Friday, September 25, 2009

We Have Built Jerusalem

I will not cease from mental fight,
Nor shall my sword sleep in my hand
'Til we have built Jerusalem
In England's green and pleasant land

-William Blake

This is the text of a post I made on Burning Man's official blog last week. The original text of the blog can be ready here.

I’ve never read this blog before but, as the things being discussed here will have a direct impact on my family, neighbors, and myself, it behooves me to comment.

My name is Jason S. Walters and, along with my wife and daughter, I live almost directly across the street from the Fly Geyser. We are some of the roughly thirty inhabitants of the Hualapai Valley. In fact, there are nine inhabited ranches, farms, or facilities in the valley: Granite Ranch, Midian Ranch, Black Rock Station (of course), Dog Ranch, Jackson Ranch, Orient Farms, the Fascio Ranch, and the Spoo Place. Though I am a relative newcomer having only lived there full time for three years, there are people who have lived in the valley for decades. The valley’s population includes two children, and that number will probably increase over the next few years.

I’m generally a fan and a friend of Burning Man. I’ve attended the festival ten times and have numerous friends that work full or part time for Burning Man LLC. The community of Gerlach (our town, in essence) benefits economically from the event, and its spinoff company of Black Rock Solar has done fine work putting up solar systems for the high schools in Gerlach, Nixon, and Wadsworth.

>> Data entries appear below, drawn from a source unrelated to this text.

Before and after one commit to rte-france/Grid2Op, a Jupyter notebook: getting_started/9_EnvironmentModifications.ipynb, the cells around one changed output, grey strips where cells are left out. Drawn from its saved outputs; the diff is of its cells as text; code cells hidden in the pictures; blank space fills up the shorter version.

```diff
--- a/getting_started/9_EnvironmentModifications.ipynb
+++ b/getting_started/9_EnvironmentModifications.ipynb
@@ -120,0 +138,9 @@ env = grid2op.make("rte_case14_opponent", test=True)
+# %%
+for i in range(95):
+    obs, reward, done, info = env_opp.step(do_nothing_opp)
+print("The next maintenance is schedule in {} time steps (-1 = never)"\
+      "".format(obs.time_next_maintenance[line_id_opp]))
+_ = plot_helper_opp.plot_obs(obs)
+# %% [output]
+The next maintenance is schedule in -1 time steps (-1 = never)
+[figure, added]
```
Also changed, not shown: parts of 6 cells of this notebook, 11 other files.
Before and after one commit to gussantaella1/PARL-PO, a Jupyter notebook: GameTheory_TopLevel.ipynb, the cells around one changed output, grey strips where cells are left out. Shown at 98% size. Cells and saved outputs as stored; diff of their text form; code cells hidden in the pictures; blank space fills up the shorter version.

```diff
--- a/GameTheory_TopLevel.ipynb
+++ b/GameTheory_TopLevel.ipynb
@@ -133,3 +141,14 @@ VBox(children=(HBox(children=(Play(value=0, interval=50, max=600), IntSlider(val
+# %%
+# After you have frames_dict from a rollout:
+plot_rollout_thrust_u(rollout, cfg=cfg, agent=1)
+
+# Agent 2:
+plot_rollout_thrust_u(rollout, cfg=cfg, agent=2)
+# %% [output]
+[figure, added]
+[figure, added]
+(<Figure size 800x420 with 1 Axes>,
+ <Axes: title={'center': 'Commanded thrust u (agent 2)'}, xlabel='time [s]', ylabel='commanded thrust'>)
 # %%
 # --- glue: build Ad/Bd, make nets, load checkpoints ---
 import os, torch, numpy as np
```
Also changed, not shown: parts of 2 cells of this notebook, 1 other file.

I’ve also seen Black Rock Station evolve from what was basically an 80-acre junkyard into an organized, well-run facility… in part due to a bit of arm twisting from neighbors and Washoe County, but that’s water under the bridge, as they say. In the end the LLC put its money where its mouth is and built a great facility. And that’s what counts.

I like art too. Especially art that catches on fire and explodes. That’s part of what’s cool about living in the Black Rock Desert.

BUT… and this is a very big but… ultimately those of us who live in the Hualapai Valley do so because it is remote, seldom visited, and has a low-population density. Or, to put it another way, we live there because Gerlach is too crowded for us. So what sounds like a very exciting project to all of you sounds kind of threatening to our way of life, especially if the goal is to make the Hualapai Flats the permanent home of the festival itself. That’s…kind of hard to contemplate, though I know it’s been there before. I was at that one myself.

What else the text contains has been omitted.